Onwards to stop # 3-Um Qais, another of those bloody Roman sites in Jordan, this one a bit more remote and less visited than Jerash. Over the last two days, we had encountered several checkpoints with fairly lax security. Ahmed explained who we were, Kathy waved, and we were ushered through with little delay. However, Um Qais is in the far northern reaches of Jordan, very close to the borders with Israel, the Golan Heights, and Syria. Most of the territory is militarily-inclined, discouraging one from wandering too far from the paths. At the checkpoint near Um Qais, we were stopped, asked to show our passports, and then had our bags checked! What really amused me, though, was the fast that the guard told Ahmed to tell us to not wander off into military zones. Which was wise, because, clearly, I have a tendency to amble off in the direction of gun posts, barbed wire, and glowering soldiers…

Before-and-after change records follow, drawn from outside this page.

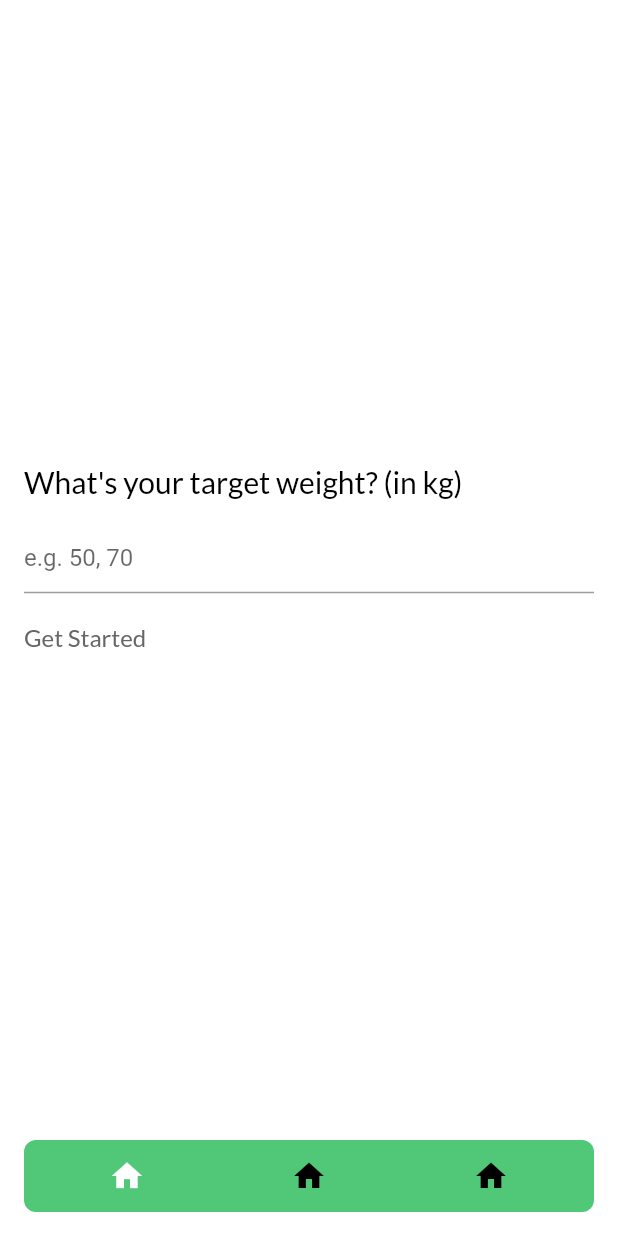
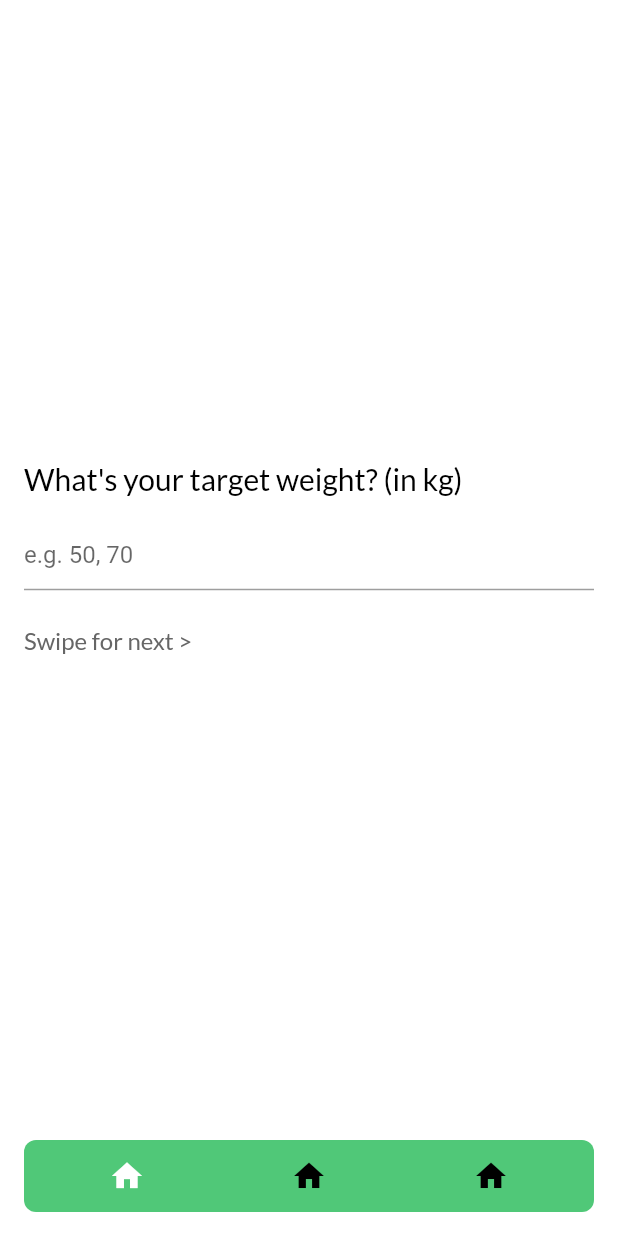
Before and after one commit to bhav-khurana/inter-iit-prep, a Flutter app: the screen it shows after launch, swiped to page 3, on a phone screen of 412 x 824 dp. Run offline on Flutter 3.47's test engine with Material 2 defaults, Android fonts, the phone set to English and light mode, and no system bars; drawn by our look-alikes of floating_bottom_navigation_bar; our stand-ins replace animated_splash_screen, google_fonts.

Commit message:
Complete health tech info page

```diff
--- a/lib/features/healthtech/healthTechScreen.dart
+++ b/lib/features/healthtech/healthTechScreen.dart
@@ -13,6 +13,7 @@ class _HealthTechScreenState extends State<HealthTechScreen> {
   TextEditingController genderController = TextEditingController();
   TextEditingController weightController = TextEditingController();
   TextEditingController targetWeightController = TextEditingController();
+  TextEditingController durationController = TextEditingController();
 
   PageController pageController = PageController();
   int _curr = 0;
@@ -35,7 +36,8 @@ class _HealthTechScreenState extends State<HealthTechScreen> {
           children: [
             InfoPage(question: 'What\'s your gender?', hint: 'Male/Female', controller: genderController, isLastPage: false,),
             InfoPage(question: 'What\'s your current weight? (in kg)', hint: 'e.g. 50, 65', controller: weightController, isLastPage: false,),
-            InfoPage(question: 'What\'s your target weight? (in kg)', hint: 'e.g. 50, 70', controller: targetWeightController, isLastPage: true,),
+            InfoPage(question: 'What\'s your target weight? (in kg)', hint: 'e.g. 50, 70', controller: targetWeightController, isLastPage: false,),
+            InfoPage(question: 'Expected duration to reach your target', hint: 'e.g. 2 weeks, 1 month', controller: durationController, isLastPage: true,),
           ],
 
         )
--- a/lib/features/healthtech/infoPage.dart
+++ b/lib/features/healthtech/infoPage.dart
@@ -32,21 +32,23 @@ class _InfoPageState extends State<InfoPage> {
         MediumText(text: widget.question),
         const SizedBox(height: 14,),
         InputField(controller: widget.controller, hint: widget.hint),
-        const SizedBox(height: 20,),
+        const SizedBox(height: 24,),
         widget.isLastPage ? Text(
           'Get Started',
           style: GoogleFonts.lato(
               textStyle: const TextStyle(
-                  fontSize: 16,
-                  color: AppColors.infoGreyColor
+                fontSize: 20,
+                color: AppColors.greenColor,
+                fontWeight: FontWeight.w500,
+                decoration: TextDecoration.underline
               )
           ),
         ) : Text(
           'Swipe for next >',
           style: GoogleFonts.lato(
               textStyle: const TextStyle(
-                  fontSize: 16,
-                  color: AppColors.infoGreyColor
+                fontSize: 16,
+                color: AppColors.infoGreyColor
               )
           ),
         ),
```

So, Um Qais was remote, evocative, and more ruinous than Jerash, which I actually preferred. As we strolled (on the marked path!) through the fallen pillars and half-buried foundations of the marketplace, I could not help but imagine the scurrying of humanity millennia ago, leather sandals slipping over the marble flagstones and voices raised over the price of camel. Here, in the corner between worlds, with wildflowers twining around stone pedestals, and olive trees shading the ruins of a Roman house, and the wind whistling through the brambles filling an ancient well, history seemed to shimmer just beyond the mortal ken, so close you could feel the whisper of long-forgotten tongues if you paused long enough…

We saw the Sea of Galilee, the Golan Heights, and the hills of Syria, enjoyed the setting sun, and sped off to Irbid to dine in a chic café, driving home past Ahmed’s old university before arriving, fairly fatigued, in Amman, where I promptly collapsed into a slumber. Mmmmm…what a good weekend. And more pics...